I am sitting with my best friend on a bench in downtown Decatur, where we are eating ice cream. And as we sit talking, something very strange happens, which I will always remember.
Two charcoal grey streaks suddenly appear in the sky, forming a huge cross against the white cloud background. The stark shape reminds me that the cross of Christ is everywhere.
When I go to church and see people in wheelchairs, I am glimpsing the cross. When I shop at the grocery store and see elderly people creeping slowly along, pushing their walkers, I am seeing the cross.
There are also invisible crosses. There is the cross of addiction that may strike a person who is young and fit. There is the invisible cross of grief, borne by those who have lost a child. And the cross of doubt, worry and fear, which can burden someone who, in the eyes of the world, is thriving.
I have a childhood friend who has been stricken by a huge cross. She suffers from a serious kidney disorder, which has led to disabling illnesses. What is heart-breaking is that she does not believe in God, so she does not have the comfort of prayer and the sacraments.
My friend doesn’t deserve the suffering she has endured, and she is understandably angry. But I pray that one day she will open her heart to the love that comes from another who suffered without cause. Of course, that was Jesus, the innocent lamb led to slaughter.
It is easy to wonder: Couldn’t Christ have saved the world another way, through a less painful death?
When he was in the garden of Gethsemane and knew the soldiers were coming, he could have escaped. After he was arrested, he could have answered Pilate’s questions differently. And rather than endure crucifixion, he could have called upon a legion of angels to rescue him.
Instead, he accepted the suffering of the cross.
In “A Retreat for Lay People,” Ronald Knox writes about Christ’s death: “Had he ever sinned? No. Did his motivation for loving his Father require purification, or did his character need perfecting? Again, no.”
Knox expresses something incredibly powerful: “If ever in human history there was an example of undeserved suffering, it is the agonizing death of Jesus.”

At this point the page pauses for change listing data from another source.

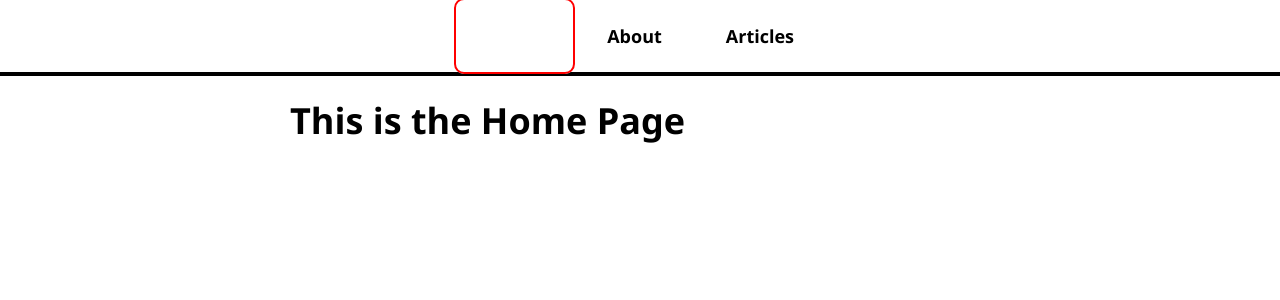
Repository: ShindanoSingi/full-stack-course
Page: / (app in my-blog/)
The author's editor kept a copy of each file at every save. The page is drawn from the files as they stood at one save, then again after the next save.
The browser window is 1280 px wide. The pictures show the whole page.
The project was rebuilt for these pictures with package versions that can differ from the ones it lists, and the page was loaded fresh each time. Also part of the build but not shown: my-blog/src/pages/About.js, my-blog/src/pages/ArticlePage.js, my-blog/src/pages/ArticlesListPage.js, my-blog/src/pages/NotFoundPage.js.

Above is the page before, as saved 2022-12-05 00:27:31.

After the next save:
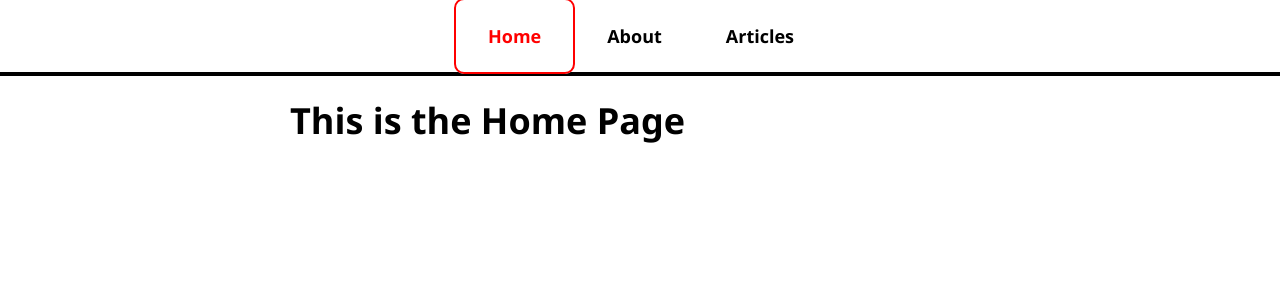
Saved 50 s later.
--- a/my-blog/src/App.css
+++ b/my-blog/src/App.css
@@ -52,7 +52,8 @@ nav a:hover {
 
 .nav-active{
   background: white;
-  color: white;
+  height: 50px;
+  color: red;
   border: 2px solid red;
   border-radius: 10px;
 }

Yet, what is so astonishing is that Jesus welcomed the cross. Why? Because of love, as we are told in St. John’s Gospel: “For God so loved the world that he gave his only Son, so that everyone who believes in him might not perish but might have eternal life.”
The image of the man hanging from that horrible cross is burned into our hearts. It is an image of enormous love, and it is unforgettable.
Even those who mock the Christian faith still unwittingly acknowledge the power of the cross. Why else would screenwriters of horror movies rely on crucifixes to banish vampires? The cross is an image of love that Satan, the prince of darkness and despair, can’t bear to see.
Catholics wear this image of love around our necks, and we trace the cross upon our bodies each time we say our prayers. It is our way of saying that Satan and his demons shall not conquer us.
The cross is a contradiction, but a beautiful one. It is an instrument of death that tells us about eternal life. It is an instrument of hatred that bespeaks great love.
Perhaps suffering seems far away in our lives now, like a cross traced upon the clouds in a night sky. Perhaps now our lives are filled with pleasant nights eating ice cream with a friend. Still, we are called to pray for those bent under the weight of a cross.
I pray for my childhood friend whose suffering is so great. I pray for the people I see at church, the ones in wheelchairs and on walkers. I pray for all those bearing the hidden crosses of grief, addiction and depression.
I also pray for the strength and the grace to carry my cross when it comes.
The Murrays are parishioners at St. Thomas More Church. Lorraine’s books are available at www.lorrainevmurray.com.